------ Supplied data

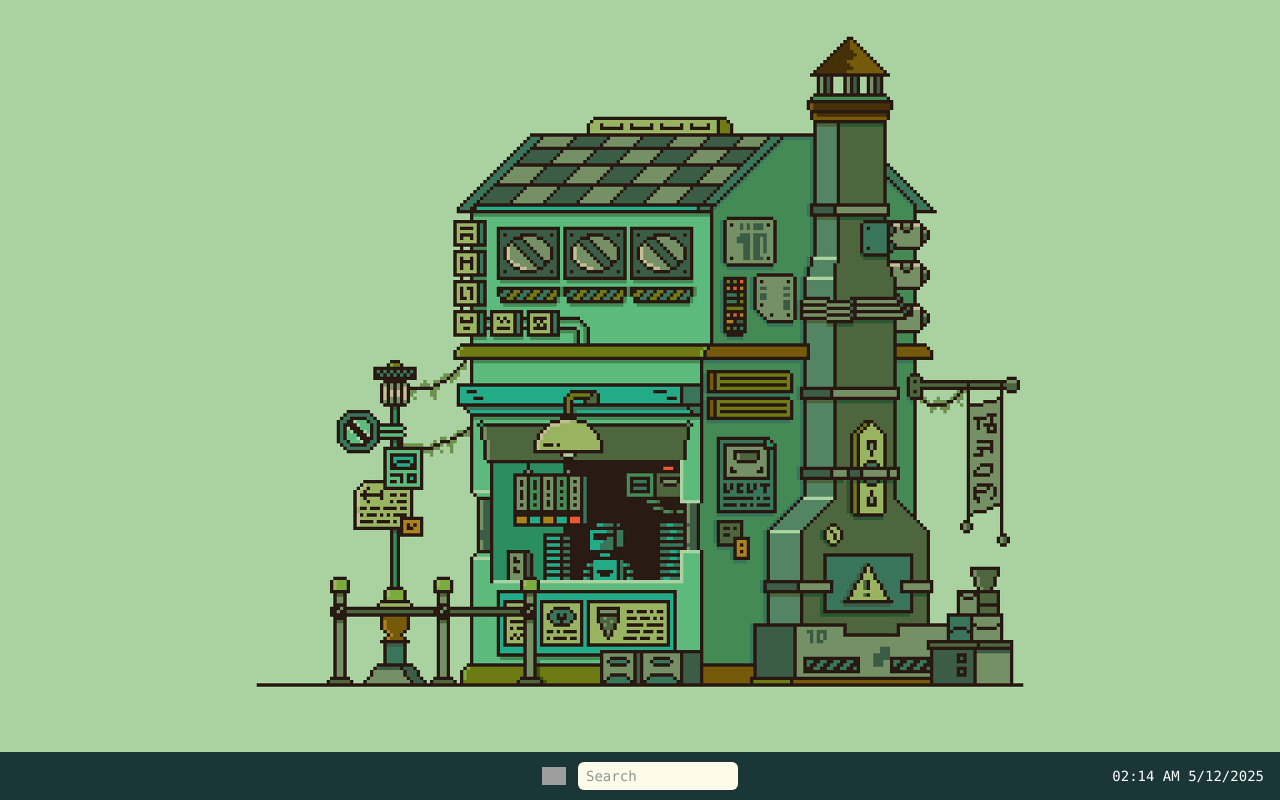
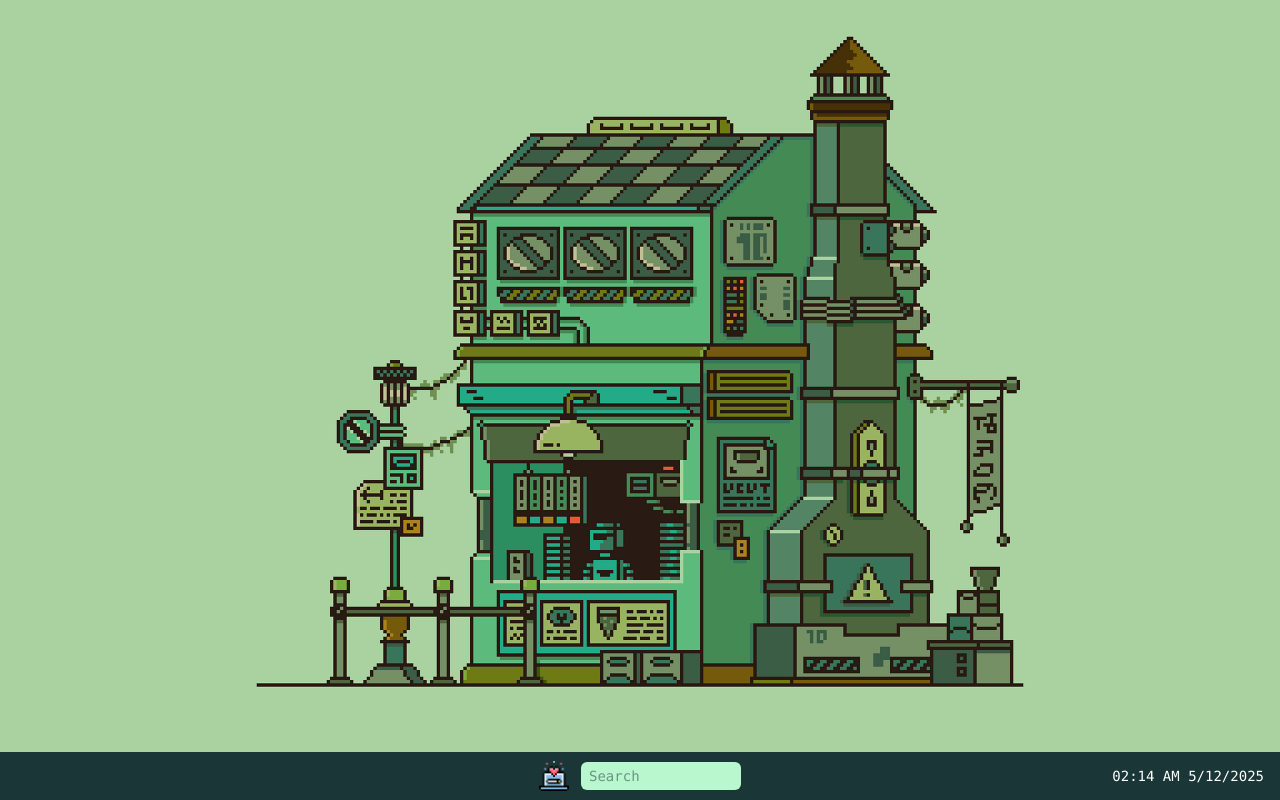
Before and after one commit to KeylabMichelle/desktop, a Next.js app in the folder frontend/: page / in a window 1280 px wide. Built offline with nearby package versions, Linux system fonts and the light colour scheme; grey boxes are pictures that could not be loaded.

Commit message:
feat: change on bar

```diff
--- a/frontend/src/app/components/bottombar.tsx
+++ b/frontend/src/app/components/bottombar.tsx
@@ -32,11 +32,11 @@ export default function BottomBar() {
 
             <div className="flex items-center gap-3 flex-1 justify-center">
 
-                <img src="windows.png" alt="Windows logo" width={24} height={24} />
+                <img src="icons/laptop.png" alt="Windows logo" width={30} height={30} />
                 <input
                     type="text"
                     placeholder="Search"
-                    className="bg-amber-50 text-primary-dark px-2 py-1 focus:outline-none rounded-md text-sm w-40 "
+                    className="bg-green-200 text-primary-dark px-2 py-1 focus:outline-none rounded-md text-sm w-40 "
                 />
 
             </div>
--- a/frontend/src/app/layout.tsx
+++ b/frontend/src/app/layout.tsx
@@ -15,7 +15,7 @@ const geistMono = Geist_Mono({
 });
 
 export const metadata: Metadata = {
-  title: "Create Next App",
+  title: "Desktop Sim",
   description: "Generated by create next app",
 };
 
```
Also changed, not shown: frontend/public/icons/laptop.png (added).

------------

> Activity
All lines from the listing above that include "frontend" should be shown.

> Solution to this task
Before and after one commit to KeylabMichelle/desktop, a Next.js app in the folder frontend/: page / in a window 1280 px wide. Built offline with nearby package versions, Linux system fonts and the light colour scheme; grey boxes are pictures that could not be loaded.
--- a/frontend/src/app/components/bottombar.tsx
+++ b/frontend/src/app/components/bottombar.tsx
--- a/frontend/src/app/layout.tsx
+++ b/frontend/src/app/layout.tsx
Also changed, not shown: frontend/public/icons/laptop.png (added).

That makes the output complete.